Work task >> Reproduce all entries precisely as they are written.
•••••
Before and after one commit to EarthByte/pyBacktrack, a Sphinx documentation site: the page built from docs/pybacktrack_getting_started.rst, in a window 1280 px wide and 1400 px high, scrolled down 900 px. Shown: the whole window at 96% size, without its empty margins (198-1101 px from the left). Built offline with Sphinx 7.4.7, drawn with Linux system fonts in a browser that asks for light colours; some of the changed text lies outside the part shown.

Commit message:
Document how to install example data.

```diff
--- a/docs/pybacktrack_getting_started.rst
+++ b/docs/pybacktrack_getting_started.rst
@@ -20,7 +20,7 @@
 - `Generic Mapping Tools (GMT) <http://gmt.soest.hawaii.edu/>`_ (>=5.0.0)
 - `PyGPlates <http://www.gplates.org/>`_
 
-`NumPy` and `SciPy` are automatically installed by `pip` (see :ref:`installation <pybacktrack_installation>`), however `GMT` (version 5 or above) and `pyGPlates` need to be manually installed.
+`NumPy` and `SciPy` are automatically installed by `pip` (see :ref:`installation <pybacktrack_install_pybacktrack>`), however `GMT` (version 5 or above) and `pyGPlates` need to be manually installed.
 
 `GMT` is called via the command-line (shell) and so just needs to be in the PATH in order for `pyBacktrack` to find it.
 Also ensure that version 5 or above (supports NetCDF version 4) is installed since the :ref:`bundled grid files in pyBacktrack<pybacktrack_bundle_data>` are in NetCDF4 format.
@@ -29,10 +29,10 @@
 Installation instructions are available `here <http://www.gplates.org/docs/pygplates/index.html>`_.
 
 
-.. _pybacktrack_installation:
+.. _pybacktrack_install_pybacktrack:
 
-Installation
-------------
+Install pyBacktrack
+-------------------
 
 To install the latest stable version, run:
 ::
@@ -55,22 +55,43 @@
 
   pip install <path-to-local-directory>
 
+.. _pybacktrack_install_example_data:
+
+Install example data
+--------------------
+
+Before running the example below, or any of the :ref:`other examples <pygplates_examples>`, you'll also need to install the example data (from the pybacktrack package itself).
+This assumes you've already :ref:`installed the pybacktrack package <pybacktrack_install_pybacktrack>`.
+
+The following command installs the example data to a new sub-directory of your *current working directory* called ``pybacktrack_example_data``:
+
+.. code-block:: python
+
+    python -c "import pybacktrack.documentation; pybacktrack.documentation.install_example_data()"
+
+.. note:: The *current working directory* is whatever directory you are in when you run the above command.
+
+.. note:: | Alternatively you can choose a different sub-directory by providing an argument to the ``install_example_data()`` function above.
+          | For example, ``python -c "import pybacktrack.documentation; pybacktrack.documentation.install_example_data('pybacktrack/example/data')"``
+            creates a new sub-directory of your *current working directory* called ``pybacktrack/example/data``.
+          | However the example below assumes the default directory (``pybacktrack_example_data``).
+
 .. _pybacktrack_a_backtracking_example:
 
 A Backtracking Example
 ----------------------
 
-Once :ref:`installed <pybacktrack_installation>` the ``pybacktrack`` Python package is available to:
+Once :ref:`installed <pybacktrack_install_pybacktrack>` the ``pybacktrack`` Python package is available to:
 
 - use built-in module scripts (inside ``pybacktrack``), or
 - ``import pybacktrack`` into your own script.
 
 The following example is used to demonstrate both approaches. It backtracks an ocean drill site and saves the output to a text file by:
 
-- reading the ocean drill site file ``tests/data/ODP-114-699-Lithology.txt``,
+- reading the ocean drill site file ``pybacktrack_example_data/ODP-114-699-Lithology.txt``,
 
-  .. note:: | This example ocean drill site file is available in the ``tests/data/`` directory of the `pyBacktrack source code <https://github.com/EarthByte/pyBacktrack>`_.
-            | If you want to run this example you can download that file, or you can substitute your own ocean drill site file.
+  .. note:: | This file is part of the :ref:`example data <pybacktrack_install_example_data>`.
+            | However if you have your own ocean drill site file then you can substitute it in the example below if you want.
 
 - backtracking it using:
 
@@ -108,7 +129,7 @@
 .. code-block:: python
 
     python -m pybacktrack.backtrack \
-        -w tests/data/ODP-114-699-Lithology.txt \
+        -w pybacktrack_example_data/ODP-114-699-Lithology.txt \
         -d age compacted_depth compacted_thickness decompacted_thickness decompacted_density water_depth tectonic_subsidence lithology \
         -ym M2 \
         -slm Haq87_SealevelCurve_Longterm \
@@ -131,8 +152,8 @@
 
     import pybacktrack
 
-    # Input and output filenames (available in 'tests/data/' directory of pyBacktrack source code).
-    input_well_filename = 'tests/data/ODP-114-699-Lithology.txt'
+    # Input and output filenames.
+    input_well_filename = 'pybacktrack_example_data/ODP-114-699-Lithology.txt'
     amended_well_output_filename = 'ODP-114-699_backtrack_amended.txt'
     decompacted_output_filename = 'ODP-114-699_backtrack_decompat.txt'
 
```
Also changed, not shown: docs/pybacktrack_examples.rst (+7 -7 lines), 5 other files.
•••••
Answer section >>
Before and after one commit to EarthByte/pyBacktrack, a Sphinx documentation site: the page built from docs/pybacktrack_getting_started.rst, in a window 1280 px wide and 1400 px high, scrolled down 900 px. Shown: the whole window at 96% size, without its empty margins (198-1101 px from the left). Built offline with Sphinx 7.4.7, drawn with Linux system fonts in a browser that asks for light colours; some of the changed text lies outside the part shown.

Commit message:
Document how to install example data.

```diff
--- a/docs/pybacktrack_getting_started.rst
+++ b/docs/pybacktrack_getting_started.rst
@@ -20,7 +20,7 @@
 - `Generic Mapping Tools (GMT) <http://gmt.soest.hawaii.edu/>`_ (>=5.0.0)
 - `PyGPlates <http://www.gplates.org/>`_
 
-`NumPy` and `SciPy` are automatically installed by `pip` (see :ref:`installation <pybacktrack_installation>`), however `GMT` (version 5 or above) and `pyGPlates` need to be manually installed.
+`NumPy` and `SciPy` are automatically installed by `pip` (see :ref:`installation <pybacktrack_install_pybacktrack>`), however `GMT` (version 5 or above) and `pyGPlates` need to be manually installed.
 
 `GMT` is called via the command-line (shell) and so just needs to be in the PATH in order for `pyBacktrack` to find it.
 Also ensure that version 5 or above (supports NetCDF version 4) is installed since the :ref:`bundled grid files in pyBacktrack<pybacktrack_bundle_data>` are in NetCDF4 format.
@@ -29,10 +29,10 @@
 Installation instructions are available `here <http://www.gplates.org/docs/pygplates/index.html>`_.
 
 
-.. _pybacktrack_installation:
+.. _pybacktrack_install_pybacktrack:
 
-Installation
-------------
+Install pyBacktrack
+-------------------
 
 To install the latest stable version, run:
 ::
@@ -55,22 +55,43 @@
 
   pip install <path-to-local-directory>
 
+.. _pybacktrack_install_example_data:
+
+Install example data
+--------------------
+
+Before running the example below, or any of the :ref:`other examples <pygplates_examples>`, you'll also need to install the example data (from the pybacktrack package itself).
+This assumes you've already :ref:`installed the pybacktrack package <pybacktrack_install_pybacktrack>`.
+
+The following command installs the example data to a new sub-directory of your *current working directory* called ``pybacktrack_example_data``:
+
+.. code-block:: python
+
+    python -c "import pybacktrack.documentation; pybacktrack.documentation.install_example_data()"
+
+.. note:: The *current working directory* is whatever directory you are in when you run the above command.
+
+.. note:: | Alternatively you can choose a different sub-directory by providing an argument to the ``install_example_data()`` function above.
+          | For example, ``python -c "import pybacktrack.documentation; pybacktrack.documentation.install_example_data('pybacktrack/example/data')"``
+            creates a new sub-directory of your *current working directory* called ``pybacktrack/example/data``.
+          | However the example below assumes the default directory (``pybacktrack_example_data``).
+
 .. _pybacktrack_a_backtracking_example:
 
 A Backtracking Example
 ----------------------
 
-Once :ref:`installed <pybacktrack_installation>` the ``pybacktrack`` Python package is available to:
+Once :ref:`installed <pybacktrack_install_pybacktrack>` the ``pybacktrack`` Python package is available to:
 
 - use built-in module scripts (inside ``pybacktrack``), or
 - ``import pybacktrack`` into your own script.
 
 The following example is used to demonstrate both approaches. It backtracks an ocean drill site and saves the output to a text file by:
 
-- reading the ocean drill site file ``tests/data/ODP-114-699-Lithology.txt``,
+- reading the ocean drill site file ``pybacktrack_example_data/ODP-114-699-Lithology.txt``,
 
-  .. note:: | This example ocean drill site file is available in the ``tests/data/`` directory of the `pyBacktrack source code <https://github.com/EarthByte/pyBacktrack>`_.
-            | If you want to run this example you can download that file, or you can substitute your own ocean drill site file.
+  .. note:: | This file is part of the :ref:`example data <pybacktrack_install_example_data>`.
+            | However if you have your own ocean drill site file then you can substitute it in the example below if you want.
 
 - backtracking it using:
 
@@ -108,7 +129,7 @@
 .. code-block:: python
 
     python -m pybacktrack.backtrack \
-        -w tests/data/ODP-114-699-Lithology.txt \
+        -w pybacktrack_example_data/ODP-114-699-Lithology.txt \
         -d age compacted_depth compacted_thickness decompacted_thickness decompacted_density water_depth tectonic_subsidence lithology \
         -ym M2 \
         -slm Haq87_SealevelCurve_Longterm \
@@ -131,8 +152,8 @@
 
     import pybacktrack
 
-    # Input and output filenames (available in 'tests/data/' directory of pyBacktrack source code).
-    input_well_filename = 'tests/data/ODP-114-699-Lithology.txt'
+    # Input and output filenames.
+    input_well_filename = 'pybacktrack_example_data/ODP-114-699-Lithology.txt'
     amended_well_output_filename = 'ODP-114-699_backtrack_amended.txt'
     decompacted_output_filename = 'ODP-114-699_backtrack_decompat.txt'
 
```
Also changed, not shown: docs/pybacktrack_examples.rst (+7 -7 lines), 5 other files.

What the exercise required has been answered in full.